it’s much easier to run js on the backend than to run a clj library wrapping a java library on the frontend


well, all clj yaml libs I know are based on SnakeYML. Good luck finding a JS lib that does exactly the same


@smith.adriane I am fine with that, but I only know about Nashorn, which is deprecated IIRC.


Hm, I could execute shell code.


@sveri the successor to nashorn is GraalJS I think


I’ve used before, but it’s been a while


@borkdude Thanks, I have a look at it.


Thats exactly what I have been looking for 🙂


I have a scheduling problem. I have a floor layout of rooms that need to be scheduled to optimize social distancing.
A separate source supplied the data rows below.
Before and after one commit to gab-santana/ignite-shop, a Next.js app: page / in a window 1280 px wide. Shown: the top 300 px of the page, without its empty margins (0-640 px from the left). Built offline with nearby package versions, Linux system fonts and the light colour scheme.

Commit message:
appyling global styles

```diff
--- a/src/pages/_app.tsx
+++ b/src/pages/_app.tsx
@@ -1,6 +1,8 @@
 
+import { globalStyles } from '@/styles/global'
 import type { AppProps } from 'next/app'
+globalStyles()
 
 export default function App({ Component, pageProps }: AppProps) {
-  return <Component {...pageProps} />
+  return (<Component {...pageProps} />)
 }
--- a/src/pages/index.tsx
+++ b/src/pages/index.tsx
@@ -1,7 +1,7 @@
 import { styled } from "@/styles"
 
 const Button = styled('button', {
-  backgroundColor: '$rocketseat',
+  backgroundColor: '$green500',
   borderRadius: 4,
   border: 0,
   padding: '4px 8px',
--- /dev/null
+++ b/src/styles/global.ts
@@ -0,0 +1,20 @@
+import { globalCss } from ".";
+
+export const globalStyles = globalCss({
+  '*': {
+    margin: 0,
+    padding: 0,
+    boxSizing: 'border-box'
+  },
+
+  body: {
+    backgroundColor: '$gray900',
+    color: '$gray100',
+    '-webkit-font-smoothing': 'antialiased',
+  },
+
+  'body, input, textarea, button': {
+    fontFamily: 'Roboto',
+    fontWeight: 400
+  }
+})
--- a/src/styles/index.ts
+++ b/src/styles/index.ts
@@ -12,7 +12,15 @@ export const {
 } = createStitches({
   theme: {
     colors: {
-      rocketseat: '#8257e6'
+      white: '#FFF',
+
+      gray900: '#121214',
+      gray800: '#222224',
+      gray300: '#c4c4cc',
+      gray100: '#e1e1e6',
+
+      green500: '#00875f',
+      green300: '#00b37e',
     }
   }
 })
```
Constraints are things like, "I don't want to schedule a room for this hour that was scheduled for the previous hour," "never schedule two rooms next to each other." Ideally, I could also maximize distance between rooms and optimize for ease of exit/entry.


I remember a talk where Mark and Alex Engelberg discussed the 12 nurses problem (maybe it was "Solving problems declaratively"?) where he wrapped a Java constraint library, maybe it could give some inspiration?


where would I start researching for solving this type of problem? any good resources on it?


it sounds a lot like Rich Hickey's twofer Tuesday problem 🙂


lol I had the same thought


sounds like a logic constraint problem


rules engines get used for that sort of thing, so you might ask in #clara


clara and something like core.logic feel very low level. I can't think of an efficient way to apply them yet


the output I need is a schedule that I can use to allow people to sign up for rooms at various times of day


you can probably use the interval scheduling algorithm from wikipedia to find schedules that satisfy your constraints and then assign weights to other attributes (eg. penalizing scheduling rooms next to each other) to sort results by desirability (eg. desirability= kDistanceWeight*distance_between_rooms_sum - kCooldownWeight*time_since_last_meeting_sum)


it also reminds me of this d3 animation where each dot has a certain force field to it, pushing away other dots.


given a set of rooms and a set of meetings, find schedules that satisfy some set of rules is also a different problem from having a list of potential meeting slots and filtering out the ones that fail some rules.


the first problem is a super set of the second, so if your problem is actually the second then you are a good way there because you have the easier problem to solve


While rules could be used to solve the problem, resolving these will not lead by definition to the optimal solution. It's more like a, these are the rules, this is the input, so this is the outcome.